(EXERCISE MATERIALS Opens)

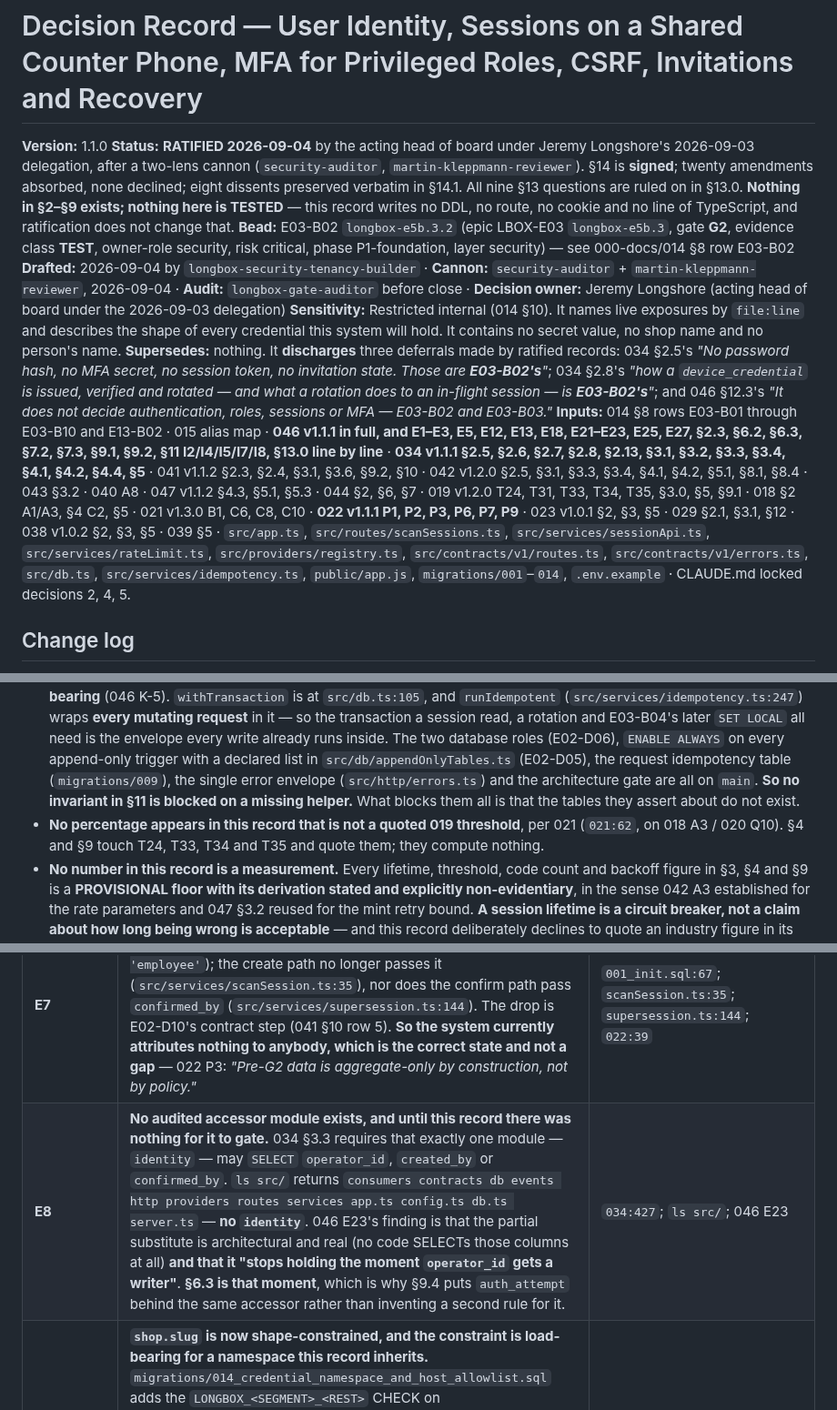
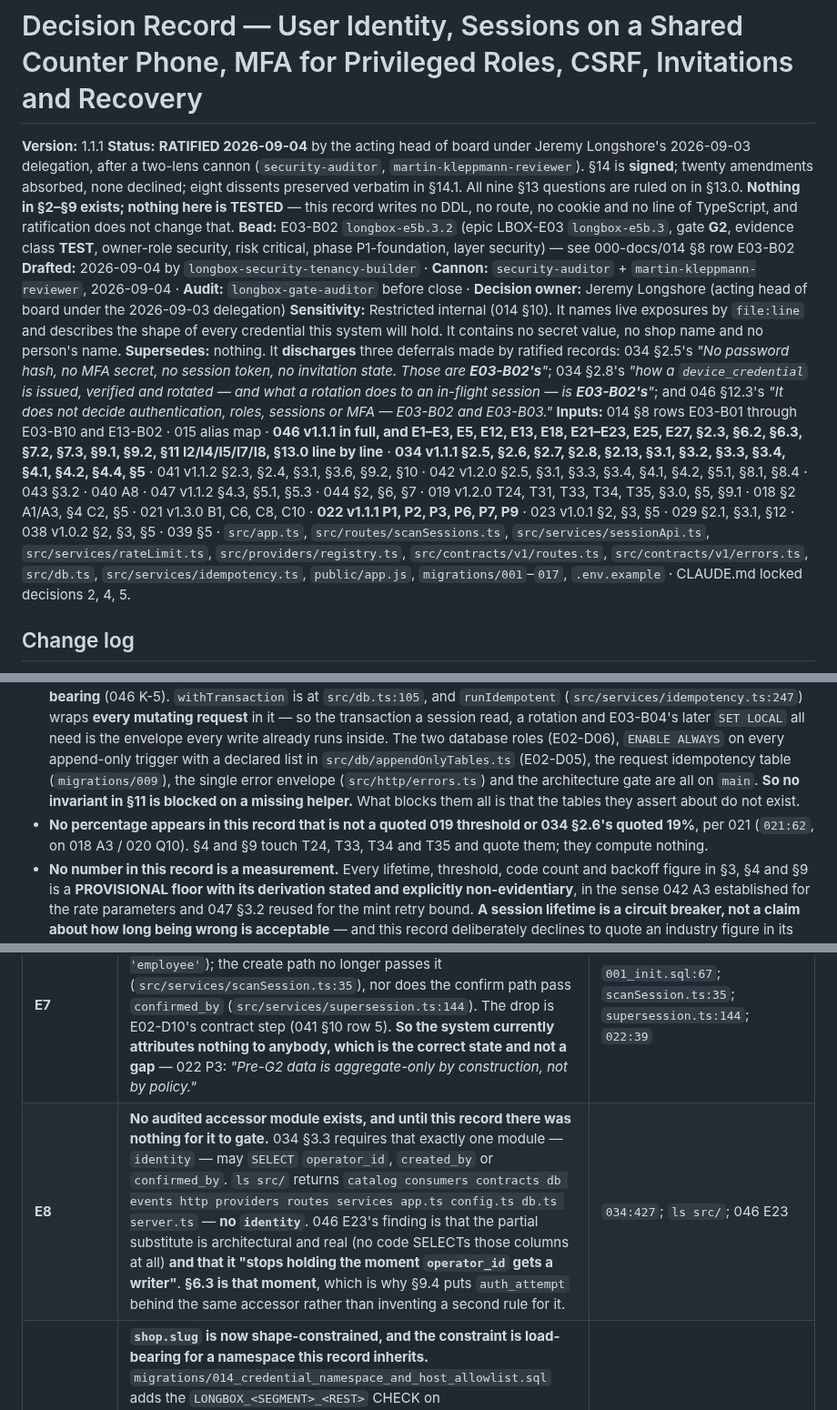
Before and after one commit to jeremylongshore/intent-longbox, a Markdown page: 000-docs/048-AT-DECR-longbox-identity-sessions-mfa-invitations-and-recovery-2026-09-04.md, 3 parts joined by grey strips. Shown at 91% size. Rendered like a GitHub page.

```diff
--- a/000-docs/048-AT-DECR-longbox-identity-sessions-mfa-invitations-and-recovery-2026-09-04.md
+++ b/000-docs/048-AT-DECR-longbox-identity-sessions-mfa-invitations-and-recovery-2026-09-04.md
@@ -1,12 +1,12 @@
 # Decision Record — User Identity, Sessions on a Shared Counter Phone, MFA for Privileged Roles, CSRF, Invitations and Recovery
 
-**Version:** 1.1.0
+**Version:** 1.1.1
 **Status:** **RATIFIED 2026-09-04** by the acting head of board under Jeremy Longshore's 2026-09-03 delegation, after a two-lens cannon (`security-auditor`, `martin-kleppmann-reviewer`). §14 is **signed**; twenty amendments absorbed, none declined; eight dissents preserved verbatim in §14.1. All nine §13 questions are ruled on in §13.0. **Nothing in §2–§9 exists; nothing here is TESTED** — this record writes no DDL, no route, no cookie and no line of TypeScript, and ratification does not change that.
 **Bead:** E03-B02 `longbox-e5b.3.2` (epic LBOX-E03 `longbox-e5b.3`, gate **G2**, evidence class **TEST**, owner-role security, risk critical, phase P1-foundation, layer security) — see 000-docs/014 §8 row E03-B02
 **Drafted:** 2026-09-04 by `longbox-security-tenancy-builder` · **Cannon:** `security-auditor` + `martin-kleppmann-reviewer`, 2026-09-04 · **Audit:** `longbox-gate-auditor` before close · **Decision owner:** Jeremy Longshore (acting head of board under the 2026-09-03 delegation)
 **Sensitivity:** Restricted internal (014 §10). It names live exposures by `file:line` and describes the shape of every credential this system will hold. It contains no secret value, no shop name and no person's name.
 **Supersedes:** nothing. It **discharges** three deferrals made by ratified records: 034 §2.5's *"No password hash, no MFA secret, no session token, no invitation state. Those are **E03-B02's**"*; 034 §2.8's *"how a `device_credential` is issued, verified and rotated — and what a rotation does to an in-flight session — is **E03-B02's**"*; and 046 §12.3's *"It does not decide authentication, roles, sessions or MFA — E03-B02 and E03-B03."*
-**Inputs:** 014 §8 rows E03-B01 through E03-B10 and E13-B02 · 015 alias map · **046 v1.1.1 in full, and E1–E3, E5, E12, E13, E18, E21–E23, E25, E27, §2.3, §6.2, §6.3, §7.2, §7.3, §9.1, §9.2, §11 I2/I4/I5/I7/I8, §13.0 line by line** · **034 v1.1.1 §2.5, §2.6, §2.7, §2.8, §2.13, §3.1, §3.2, §3.3, §3.4, §4.1, §4.2, §4.4, §5** · 041 v1.1.2 §2.3, §2.4, §3.1, §3.6, §9.2, §10 · 042 v1.2.0 §2.5, §3.1, §3.3, §3.4, §4.1, §4.2, §5.1, §8.1, §8.4 · 043 §3.2 · 040 A8 · 047 v1.1.2 §4.3, §5.1, §5.3 · 044 §2, §6, §7 · 019 v1.2.0 T24, T31, T33, T34, T35, §3.0, §5, §9.1 · 018 §2 A1/A3, §4 C2, §5 · 021 v1.3.0 B1, C6, C8, C10 · **022 v1.1.1 P1, P2, P3, P6, P7, P9** · 023 v1.0.1 §2, §3, §5 · 029 §2.1, §3.1, §12 · 038 v1.0.2 §2, §3, §5 · 039 §5 · `src/app.ts`, `src/routes/scanSessions.ts`, `src/services/sessionApi.ts`, `src/services/rateLimit.ts`, `src/providers/registry.ts`, `src/contracts/v1/routes.ts`, `src/contracts/v1/errors.ts`, `src/db.ts`, `src/services/idempotency.ts`, `public/app.js`, `migrations/001`–`014`, `.env.example` · CLAUDE.md locked decisions 2, 4, 5.
+**Inputs:** 014 §8 rows E03-B01 through E03-B10 and E13-B02 · 015 alias map · **046 v1.1.1 in full, and E1–E3, E5, E12, E13, E18, E21–E23, E25, E27, §2.3, §6.2, §6.3, §7.2, §7.3, §9.1, §9.2, §11 I2/I4/I5/I7/I8, §13.0 line by line** · **034 v1.1.1 §2.5, §2.6, §2.7, §2.8, §2.13, §3.1, §3.2, §3.3, §3.4, §4.1, §4.2, §4.4, §5** · 041 v1.1.2 §2.3, §2.4, §3.1, §3.6, §9.2, §10 · 042 v1.2.0 §2.5, §3.1, §3.3, §3.4, §4.1, §4.2, §5.1, §8.1, §8.4 · 043 §3.2 · 040 A8 · 047 v1.1.2 §4.3, §5.1, §5.3 · 044 §2, §6, §7 · 019 v1.2.0 T24, T31, T33, T34, T35, §3.0, §5, §9.1 · 018 §2 A1/A3, §4 C2, §5 · 021 v1.3.0 B1, C6, C8, C10 · **022 v1.1.1 P1, P2, P3, P6, P7, P9** · 023 v1.0.1 §2, §3, §5 · 029 §2.1, §3.1, §12 · 038 v1.0.2 §2, §3, §5 · 039 §5 · `src/app.ts`, `src/routes/scanSessions.ts`, `src/services/sessionApi.ts`, `src/services/rateLimit.ts`, `src/providers/registry.ts`, `src/contracts/v1/routes.ts`, `src/contracts/v1/errors.ts`, `src/db.ts`, `src/services/idempotency.ts`, `public/app.js`, `migrations/001`–`017`, `.env.example` · CLAUDE.md locked decisions 2, 4, 5.
 
 ## Change log
 
@@ -29,7 +30,7 @@ Per 018 §2 A1/A3, and with the lesson 046 v1.1.0 learned at its own ratificatio
 - **The three matches that are NOT authentication, printed rather than counted around.** `/usr/bin/grep -rniE '\bcookie\b|\blogin\b|\bsign in\b|\bmfa\b|req\.user|authenticate' --include=*.ts --include=*.js src public` returns **three lines, exit 0, and none is a mechanism**: `src/providers/registry.ts:57` is a comment explaining that a namespace must not be derived from *"a `shopId` from a URL path (046 §4 B1's unauthenticated segment)"*; `src/services/roleSeparation.ts:46` is a comment about the **database** role the pool authenticates as; `src/contracts/v1/routes.ts:54` is the allowlist reason string saying the shop-picker defect stands *"until an authenticated session exists"*. **Two of the three are notes written by beads that were waiting for this record.**
 - **Everything in §2–§9 is ASSERTED.** No table, column, constraint, cookie, route, hook or migration exists as a result of this record. Every invariant in §11 names a test file that does not exist.
 - **The infrastructure this record leans on has SHIPPED, and one piece of it is not merely available but already load-bearing** (046 K-5). `withTransaction` is at `src/db.ts:105`, and `runIdempotent` (`src/services/idempotency.ts:247`) wraps **every mutating request** in it — so the transaction a session read, a rotation and E03-B04's later `SET LOCAL` all need is the envelope every write already runs inside. The two database roles (E02-D06), `ENABLE ALWAYS` on every append-only trigger with a declared list in `src/db/appendOnlyTables.ts` (E02-D05), the request idempotency table (`migrations/009`), the single error envelope (`src/http/errors.ts`) and the architecture gate are all on `main`. **So no invariant in §11 is blocked on a missing helper.** What blocks them all is that the tables they assert about do not exist.
-- **No percentage appears in this record that is not a quoted 019 threshold**, per 021 (`021:62`, on 018 A3 / 020 Q10). §4 and §9 touch T24, T33, T34 and T35 and quote them; they compute nothing.
+- **No percentage appears in this record that is not a quoted 019 threshold or 034 §2.6's quoted 19%**, per 021 (`021:62`, on 018 A3 / 020 Q10). §4 and §9 touch T24, T33, T34 and T35 and quote them; they compute nothing.
 - **No number in this record is a measurement.** Every lifetime, threshold, code count and backoff figure in §3, §4 and §9 is a **PROVISIONAL floor with its derivation stated and explicitly non-evidentiary**, in the sense 042 A3 established for the rate parameters and 047 §3.2 reused for the mint retry bound. **A session lifetime is a circuit breaker, not a claim about how long being wrong is acceptable** — and this record deliberately declines to quote an industry figure in its place, because a borrowed number is a manufactured measurement wearing a citation.
 - **No statement in this record asserts legal or regulatory compliance** (RECOMMENDED, adopted at ratification). Nothing here says the design meets any statute, standard, framework or contractual security obligation, and no reader may quote it as though it did. Whether the resulting system satisfies a legal duty is **E01-B06's** (processor terms) and **E03-B09's** (privacy program and retention); this record decides mechanism only. **A design being argued is not a design being lawful**, and the two are separated here for the same reason 018 §2 A3 separates ratification from evidence.
 - **Adopting this record does not authenticate one request.** §1 stays REPRODUCED and everything else stays ASSERTED. In particular it does not retire the unauthenticated shop enumeration (`src/routes/scanSessions.ts:145`), which 046 carries as the tree's last `defect`-kind row and §6.4 is the design for — but not the closure of.
@@ -45,7 +46,7 @@ Per 018 §2 A1/A3, and with the lesson 046 v1.1.0 learned at its own ratificatio
 | **E5** | **The rate bucket is keyed on that same unauthenticated segment, so 042 §8.1's rule is today a different rule.** `src/app.ts:82-89` takes the ordinary bucket on the tenant plugin's `onRequest` from `req.params.shopId`. The rule is *"per shop, never per IP"*; what runs is **per shop-id-string a caller chose**. 046 G-20 assigns the fix to E13-B02 *"after G-1"*. **§6.2 observes that it is not E13-B02's at all once a session exists: it is one line of ordering inside this record's hook.** | `app.ts:82-89`; 042 §8.1; 046 G-20 |
 | **E6** | **`operator_id` and `actor_verified` are reserved on four tables, written by nothing, and the migration says exactly why.** `migrations/003_reserve_principle_slots.sql:44-51`: *"`operator_id` is NULLABLE and `actor_verified` defaults to FALSE precisely because pre-G2 rows are aggregate-only BY CONSTRUCTION… nothing written before E03-B02 (authn) + E03-B03 (RBAC) is attributable to a person… No row is ever backfilled to true."* The same pair is reserved on `scan_session_transition` (`010:81`) and `outbox` (`011:74`), each with a comment naming the missing FK target: *"`app_user` does not exist (034 §4.1)"* (`010:76`, `011:142`, `011:179`, `011:220`, `007:10`). **Five migrations carry a comment about a table this record is the design for.** | `003:44-51`, `:71`; `007:10`; `010:76`, `:81`; `011:74`, `:137`, `:142`, `:179`, `:220` |
 | **E7** | **`created_by` and `confirmed_by` exist and have stopped being written.** `001_init.sql:67` (`created_by text NOT NULL DEFAULT 'employee'`); the create path no longer passes it (`src/services/scanSession.ts:35`), nor does the confirm path pass `confirmed_by` (`src/services/supersession.ts:144`). The drop is E02-D10's contract step (041 §10 row 5). **So the system currently attributes nothing to anybody, which is the correct state and not a gap** — 022 P3: *"Pre-G2 data is aggregate-only by construction, not by policy."* | `001_init.sql:67`; `scanSession.ts:35`; `supersession.ts:144`; `022:39` |
-| **E8** | **No audited accessor module exists, and until this record there was nothing for it to gate.** 034 §3.3 requires that exactly one module — `identity` — may `SELECT` `operator_id`, `created_by` or `confirmed_by`. `ls src/` returns `consumers contracts db events http providers routes services app.ts config.ts db.ts server.ts` — **no `identity`**. 046 E23's finding is that the partial substitute is architectural and real (no code SELECTs those columns at all) **and that it "stops holding the moment `operator_id` gets a writer"**. **§6.3 is that moment**, which is why §9.4 puts `auth_attempt` behind the same accessor rather than inventing a second rule for it. | `034:427`; `ls src/`; 046 E23 |
+| **E8** | **No audited accessor module exists, and until this record there was nothing for it to gate.** 034 §3.3 requires that exactly one module — `identity` — may `SELECT` `operator_id`, `created_by` or `confirmed_by`. `ls src/` returns `catalog consumers contracts db events http providers routes services app.ts config.ts db.ts server.ts` — **no `identity`**. 046 E23's finding is that the partial substitute is architectural and real (no code SELECTs those columns at all) **and that it "stops holding the moment `operator_id` gets a writer"**. **§6.3 is that moment**, which is why §9.4 puts `auth_attempt` behind the same accessor rather than inventing a second rule for it. | `034:427`; `ls src/`; 046 E23 |
 | **E9** | **`shop.slug` is now shape-constrained, and the constraint is load-bearing for a namespace this record inherits.** `migrations/014_credential_namespace_and_host_allowlist.sql` adds the `LONGBOX_<SEGMENT>_<REST>` CHECK on `shop_credentials.key_ref` and the shop-binding rule inside `resolveKeyRef`, with the split stated at `014:18-37`: *"the DATABASE enforces the SHAPE… the RESOLVER enforces the SHOP BINDING… a two-table fact no CHECK constraint may express."* **That split is the precedent §3.6 and §9.2 reuse for session and PIN verification**, and it is this repository's own, four commits old. | `migrations/014:1-56` |
 | **E10** *(evidence re-stated at v1.1.0 — the count was the defect)* | **The error registry has a not-found code for a shop, and adding a new code for "wrong tenant" would itself be an oracle.** `src/contracts/v1/errors.ts:84` `SHOP_NOT_FOUND` (*"no shop with that id"*, `:266`) and `:91` `SESSION_NOT_FOUND` (*"no scan session with that id in this shop"*, `:267`). There is **no** forbidden/unauthorized code in the registry. **The claim rests on the symbols that must be absent, not on a tally**: `/usr/bin/grep -nE 'FORBIDDEN\|UNAUTHORIZED\|ACCESS_DENIED\|PERMISSION' src/contracts/v1/errors.ts` → **exit 1, zero lines**. For the reader who wants the size anyway: `ERROR_CODES` (`:58-248`) holds **22 codes at `07972fa` and 23 at `cf9c289`** — `ONE_TAP_NOT_CORROBORATED` (`:176`) landed in PR #64 — and neither number is what the finding depends on. *(v1.0.0 said "twenty-one codes" from a command that returns **46 lines**, because the pattern matches every code twice: once in `ERROR_CODES`, once in `MESSAGES` (`:262-288`). **A count is a negative claim with no symbol in it**, which is precisely 046 E26's lesson, committed here in the record that restates the rule.)* **§6.5 decides that this absence is kept on purpose.** | `errors.ts:58-248`, `:262-288`, `:84`, `:91`, `:266-267`; the `FORBIDDEN\|UNAUTHORIZED\|…` grep, exit 1 |
 | **E11** | **The error path already emits no secret, no operator prose and nothing reflected from the request.** `src/http/errors.ts:44-71` maps everything unrecognised to `INTERNAL_ERROR` and **drops the thrown message**; `:119-121`'s 404 reflects nothing, with the reason stated at `:114-118`; `src/app.ts:45-48` redacts `authorization` and `x-api-key` from the logger. **This is a control this record inherits and must not weaken** — §9.3's constant-answer rule is the same discipline applied to a new class of failure. | `http/errors.ts:44-71`, `:106-121`; `app.ts:45-48` |
```
Also changed, not shown: other parts of 000-docs/048-AT-DECR-longbox-identity-sessions-mfa-invitations-and-recovery-2026-09-04.md (+6 -5 lines), 000-docs/000-INDEX.md (+1 -1 lines).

(EXERCISE MATERIALS Closes)

INSTRUCTIONS TO FOLLOW
Lines with "learned": state how many there are in the records, and nothing more.

ANSWER TO THE PROBLEM
2